To assist with this tight schedule, we have high hopes for the Twinkle Space Telescope. Twinkle is a new space telescope that is scheduled to begin observations in 2024 operated by the UK company Blue Skies Space. As Twinkle can avoid being affected by the Earth’s atmosphere in space, the telescope can observe wavelengths from visible light through to the infrared to explore the existence of materials that are directly related to the origin of the Martian moons, such as water (in the form of hydrous minerals) and organic matter. By observing the Martian moons with Twinkle ahead of the arrival of the MMX spacecraft to the Martian sphere in 2025, we can obtain information that is directly helpful to the operation and observation planning of the MMX spacecraft for selecting a landing site. Since 2019, the MMX and Twinkle teams have therefore been discussing plans for preliminary observations of the moons.

After three years, the MMX and Twinkle teams had their first face-to-face meeting in December 2022 to discuss plans for the Twinkle Space Telescope to observe Phobos in support of the MMX sample return. The Twinkle team shared their preparations for the launch of the space telescope, while the MMX team explained their plans for the mission. In these discussions, the importance for observing Phobos before the arrival of the MMX spacecraft to the Martian sphere was also shared with the Twinkle team. There was also discussion about observing the second Martian moon, Deimos, with Twinkle, as there will be limited opportunities to examine this outer moon with the MMX spacecraft.

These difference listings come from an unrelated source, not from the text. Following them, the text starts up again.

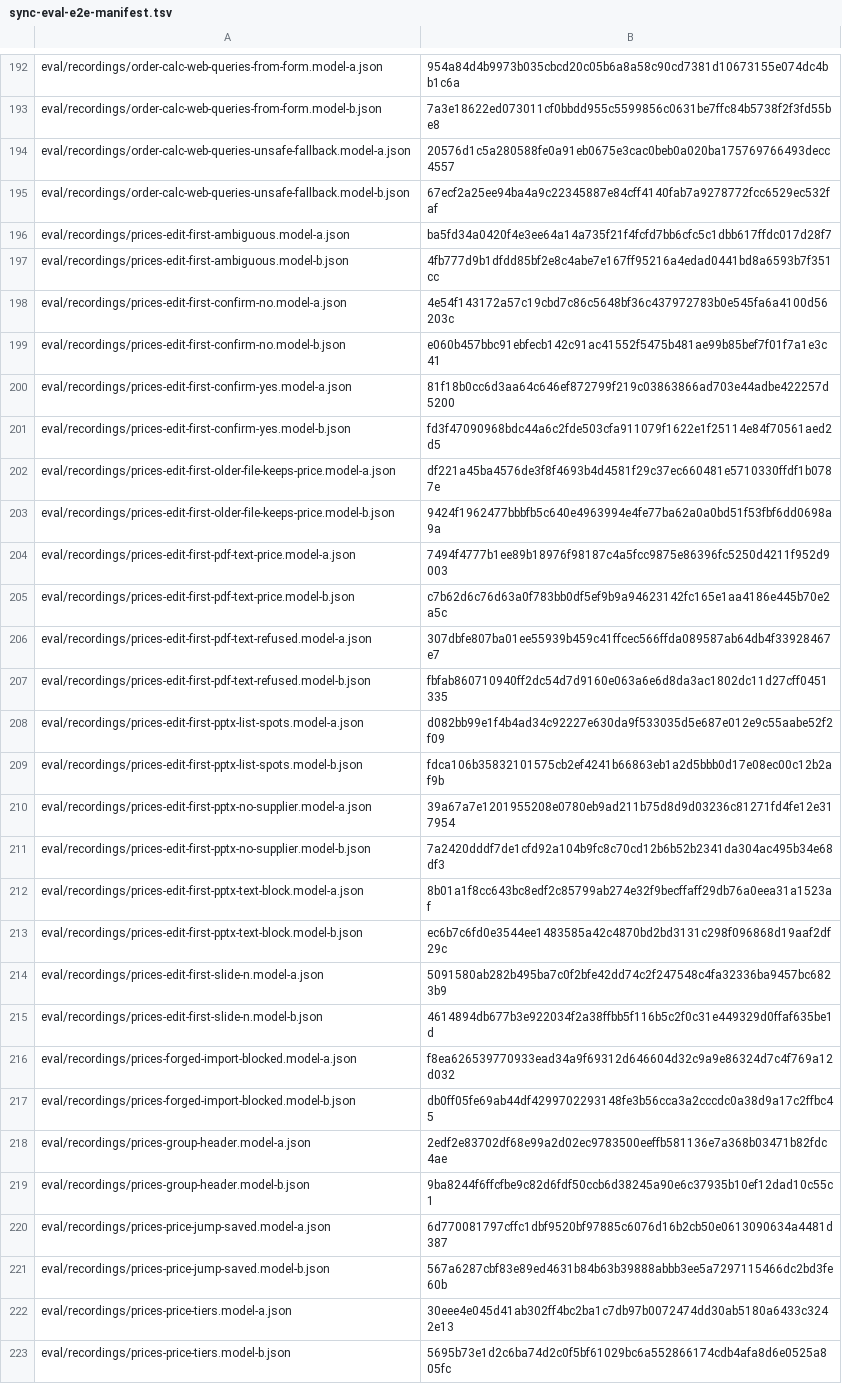
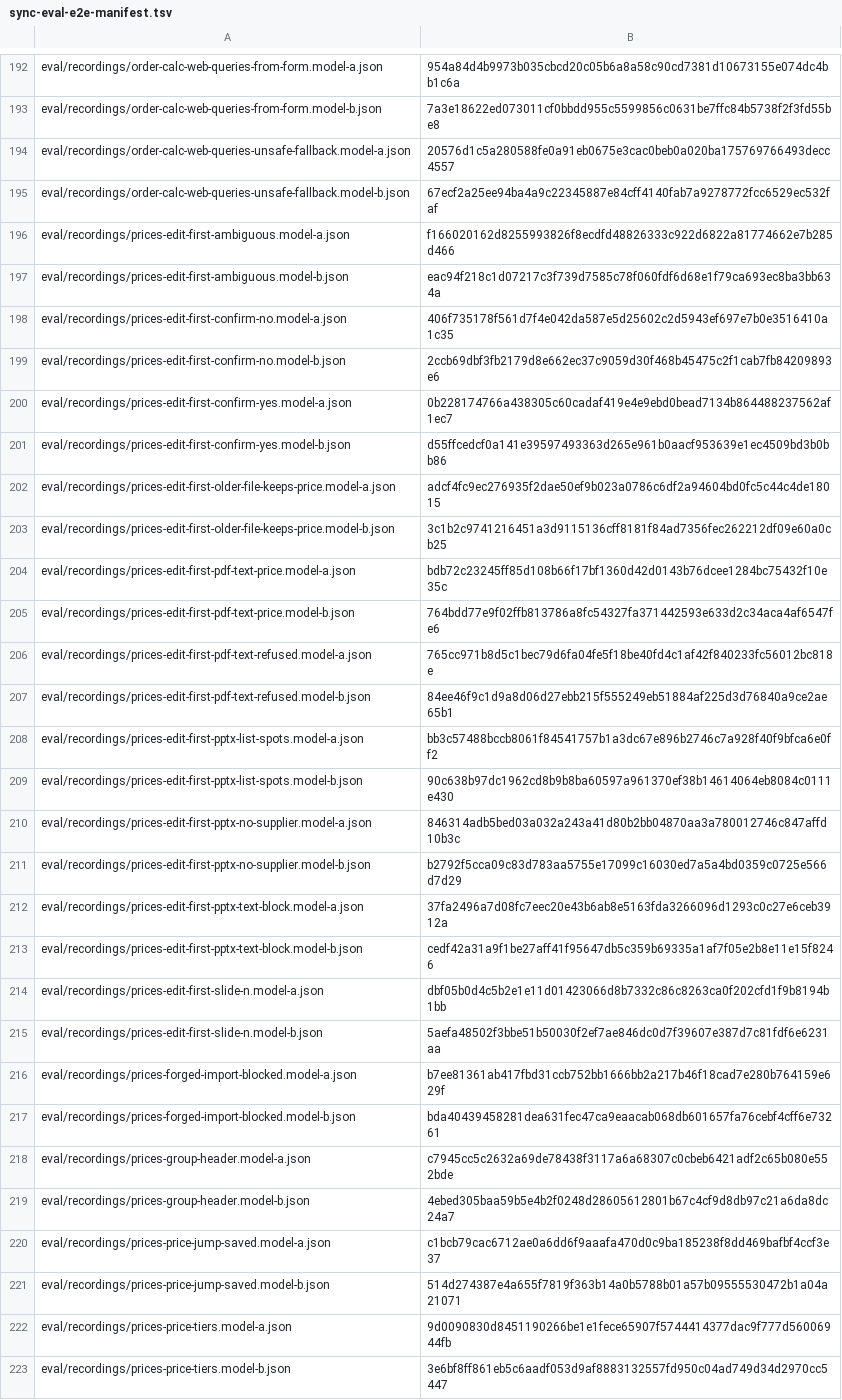
Before and after one commit to dediukhinpa/pragmatica-ai-v2, a TSV file: tools/sync-eval-e2e-manifest.tsv, drawn as a sheet; only a part is shown, gaps mark what is left out; the diff covers the shown part only; the diff names each change by its address in the sheet, - before the commit and + after, or states it on an @@ line.

Commit message:
Drop the temporary scan workaround on the 1.1.10 platform and refresh the sync records after the merge

```diff
--- a/tools/sync-eval-e2e-manifest.tsv
+++ b/tools/sync-eval-e2e-manifest.tsv
-B196: ba5fd34a0420f4e3ee64a14a735f21f4fcfd7bb6cfc5c1dbb617ffdc017d28f7
+B196: f166020162d8255993826f8ecdfd48826333c922d6822a81774662e7b285d466
-B197: 4fb777d9b1dfdd85bf2e8c4abe7e167ff95216a4edad0441bd8a6593b7f351cc
+B197: eac94f218c1d07217c3f739d7585c78f060fdf6d68e1f79ca693ec8ba3bb634a
-B198: 4e54f143172a57c19cbd7c86c5648bf36c437972783b0e545fa6a4100d56203c
+B198: 406f735178f561d7f4e042da587e5d25602c2d5943ef697e7b0e3516410a1c35
-B199: e060b457bbc91ebfecb142c91ac41552f5475b481ae99b85bef7f01f7a1e3c41
+B199: 2ccb69dbf3fb2179d8e662ec37c9059d30f468b45475c2f1cab7fb84209893e6
-B200: 81f18b0cc6d3aa64c646ef872799f219c03863866ad703e44adbe422257d5200
+B200: 0b228174766a438305c60cadaf419e4e9ebd0bead7134b864488237562af1ec7
-B201: fd3f47090968bdc44a6c2fde503cfa911079f1622e1f25114e84f70561aed2d5
+B201: d55ffcedcf0a141e39597493363d265e961b0aacf953639e1ec4509bd3b0bb86
-B202: df221a45ba4576de3f8f4693b4d4581f29c37ec660481e5710330ffdf1b0787e
+B202: adcf4fc9ec276935f2dae50ef9b023a0786c6df2a94604bd0fc5c44c4de18015
-B203: 9424f1962477bbbfb5c640e4963994e4fe77ba62a0a0bd51f53fbf6dd0698a9a
+B203: 3c1b2c9741216451a3d9115136cff8181f84ad7356fec262212df09e60a0cb25
-B204: 7494f4777b1ee89b18976f98187c4a5fcc9875e86396fc5250d4211f952d9003
+B204: bdb72c23245ff85d108b66f17bf1360d42d0143b76dcee1284bc75432f10e35c
-B205: c7b62d6c76d63a0f783bb0df5ef9b9a94623142fc165e1aa4186e445b70e2a5c
+B205: 764bdd77e9f02ffb813786a8fc54327fa371442593e633d2c34aca4af6547fe6
-B206: 307dbfe807ba01ee55939b459c41ffcec566ffda089587ab64db4f33928467e7
+B206: 765cc971b8d5c1bec79d6fa04fe5f18be40fd4c1af42f840233fc56012bc818e
-B207: fbfab860710940ff2dc54d7d9160e063a6e6d8da3ac1802dc11d27cff0451335
+B207: 84ee46f9c1d9a8d06d27ebb215f555249eb51884af225d3d76840a9ce2ae65b1
-B208: d082bb99e1f4b4ad34c92227e630da9f533035d5e687e012e9c55aabe52f2f09
+B208: bb3c57488bccb8061f84541757b1a3dc67e896b2746c7a928f40f9bfca6e0ff2
-B209: fdca106b35832101575cb2ef4241b66863eb1a2d5bbb0d17e08ec00c12b2af9b
+B209: 90c638b97dc1962cd8b9b8ba60597a961370ef38b14614064eb8084c0111e430
-B210: 39a67a7e1201955208e0780eb9ad211b75d8d9d03236c81271fd4fe12e317954
+B210: 846314adb5bed03a032a243a41d80b2bb04870aa3a780012746c847affd10b3c
-B211: 7a2420dddf7de1cfd92a104b9fc8c70cd12b6b52b2341da304ac495b34e68df3
+B211: b2792f5cca09c83d783aa5755e17099c16030ed7a5a4bd0359c0725e566d7d29
-B212: 8b01a1f8cc643bc8edf2c85799ab274e32f9becffaff29db76a0eea31a1523af
+B212: 37fa2496a7d08fc7eec20e43b6ab8e5163fda3266096d1293c0c27e6ceb3912a
-B213: ec6b7c6fd0e3544ee1483585a42c4870bd2bd3131c298f096868d19aaf2df29c
+B213: cedf42a31a9f1be27aff41f95647db5c359b69335a1af7f05e2b8e11e15f8246
-B214: 5091580ab282b495ba7c0f2bfe42dd74c2f247548c4fa32336ba9457bc6823b9
+B214: dbf05b0d4c5b2e1e11d01423066d8b7332c86c8263ca0f202cfd1f9b8194b1bb
-B215: 4614894db677b3e922034f2a38ffbb5f116b5c2f0c31e449329d0ffaf635be1d
+B215: 5aefa48502f3bbe51b50030f2ef7ae846dc0d7f39607e387d7c81fdf6e6231aa
-B216: f8ea626539770933ead34a9f69312d646604d32c9a9e86324d7c4f769a12d032
+B216: b7ee81361ab417fbd31ccb752bb1666bb2a217b46f18cad7e280b764159e629f
-B217: db0ff05fe69ab44df4299702293148fe3b56cca3a2cccdc0a38d9a17c2ffbc45
+B217: bda40439458281dea631fec47ca9eaacab068db601657fa76cebf4cff6e73261
-B218: 2edf2e83702df68e99a2d02ec9783500eeffb581136e7a368b03471b82fdc4ae
+B218: c7945cc5c2632a69de78438f3117a6a68307c0cbeb6421adf2c65b080e552bde
-B219: 9ba8244f6ffcfbe9c82d6fdf50ccb6d38245a90e6c37935b10ef12dad10c55c1
+B219: 4ebed305baa59b5e4b2f0248d28605612801b67c4cf9d8db97c21a6da8dc24a7
-B220: 6d770081797cffc1dbf9520bf97885c6076d16b2cb50e0613090634a4481d387
+B220: c1bcb79cac6712ae0a6dd6f9aaafa470d0c9ba185238f8dd469bafbf4ccf3e37
-B221: 567a6287cbf83e89ed4631b84b63b39888abbb3ee5a7297115466dc2bd3fe60b
+B221: 514d274387e4a655f7819f363b14a0b5788b01a57b09555530472b1a04a21071
-B222: 30eee4e045d41ab302ff4bc2ba1c7db97b0072474dd30ab5180a6433c3242e13
+B222: 9d0090830d8451190266be1e1fece65907f5744414377dac9f777d56006944fb
-B223: 5695b73e1d2c6ba74d2c0f5bf61029bc6a552866174cdb4afa8d6e0525a805fc
+B223: 3e6bf8ff861eb5c6aadf053d9af8883132557fd950c04ad749d34d2970cc5447
```
Also changed, not shown: 6 edited cells elsewhere in this file, 24 other files.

The MMX and Twinkle teams will continue to work together to study the issues identified in last year’s meeting in order to obtain the best possible high-quality observation data, and prepare for the arrival of MMX to the vicinity of Mars!

Further information:

Blue Skies Space (External Site)

How did the moons of Mars form? (chalkboard video [YouTube])